Under this proposed safe harbor section, if: (1) a business did not treat an individual as an employee for any period; and (2) for taxable periods after 1978, all federal tax returns (including Forms 1099) required to be filed by the business with respect to each such individual are filed on a basis consistent with the business’s treatment of the individual as an independent contractor, then the individual will not be treated as an employee unless the business had no reasonable basis for not treating the individual as an employee.

What constitutes a “reasonable basis” under the proposed safe harbor section of the Code is also much more restricted than what constitutes reasonable basis under Section 530. Under the proposed section, a business is treated as having a reasonable basis for not treating an individual as an employee if the IRS has determined (either through a written determination issued to the business or an employment tax examination) that the individual (or another individual holding a substantially similar position) is not an employee.

A business no longer would be able to rely on a specific court case, IRS rulings (other than a written determination issued to the business), industry practice, or some other reasonable basis. Moreover, a business must establish its entitlement to relief under the proposed section by “a preponderance of the evidence.”

The amendments made by the proposed legislation would apply to services rendered more than one year after enactment of the legislation, at which time Section 530 would no longer apply. The proposed safe harbor section further mandates that “not later than one year after the date of enactment of this section, [the IRS shall] prescribe such regulations as may be necessary and appropriate to carry out the purposes of this section.” Thus, the moratorium on the issuance of IRS regulations and rulings regarding worker classification, which has been in effect for more than 31 years, would also be lifted.

The history of Section 530 illustrates the difficulty of the worker classification issue. It was originally enacted to give Congress one year to address the complex issue of worker classification. When Congress was unable to address the issue within one year, the provision was extended and then made permanent in 1982.

Although not perfect, the current state of the law appears to give the IRS sufficient tools to address the worker classification issue, notwithstanding the Section 530 safe harbor. The IRS is actively conducting worker classification examinations and successfully reclassifying many workers.

While Section 530 does permit some workers to be treated as independent contractors who might be classified as employees under the common law test, this is likely a relatively small percentage of workers.
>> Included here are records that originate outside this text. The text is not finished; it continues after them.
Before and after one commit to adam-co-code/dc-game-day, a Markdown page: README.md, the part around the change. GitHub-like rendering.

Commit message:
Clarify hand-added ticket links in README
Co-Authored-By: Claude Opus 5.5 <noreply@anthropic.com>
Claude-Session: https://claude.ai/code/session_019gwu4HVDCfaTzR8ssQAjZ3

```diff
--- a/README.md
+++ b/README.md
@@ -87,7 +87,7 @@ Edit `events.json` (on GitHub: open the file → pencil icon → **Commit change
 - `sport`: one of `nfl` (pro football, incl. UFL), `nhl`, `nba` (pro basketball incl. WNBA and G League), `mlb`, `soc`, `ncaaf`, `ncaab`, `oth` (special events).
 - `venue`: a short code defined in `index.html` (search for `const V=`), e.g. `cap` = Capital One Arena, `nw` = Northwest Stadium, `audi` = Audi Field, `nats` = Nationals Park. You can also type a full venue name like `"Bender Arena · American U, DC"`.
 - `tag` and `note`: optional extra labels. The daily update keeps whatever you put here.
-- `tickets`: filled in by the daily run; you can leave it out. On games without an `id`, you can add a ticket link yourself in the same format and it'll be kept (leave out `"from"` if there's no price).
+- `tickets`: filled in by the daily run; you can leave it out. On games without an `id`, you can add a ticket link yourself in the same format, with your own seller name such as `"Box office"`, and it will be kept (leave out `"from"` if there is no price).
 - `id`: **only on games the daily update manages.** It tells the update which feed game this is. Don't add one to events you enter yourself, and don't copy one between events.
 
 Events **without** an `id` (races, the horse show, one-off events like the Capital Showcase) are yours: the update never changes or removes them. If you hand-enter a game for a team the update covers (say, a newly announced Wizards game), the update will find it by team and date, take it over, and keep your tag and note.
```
The more significant aspect of the proposed legislation, if enacted, may well be the strong bias it demonstrates toward classifying workers as employees, and the increased reporting of payments to independent contractors by including corporations as recipients of Forms 1099 and significantly increased penalties for failing to file Forms 1099.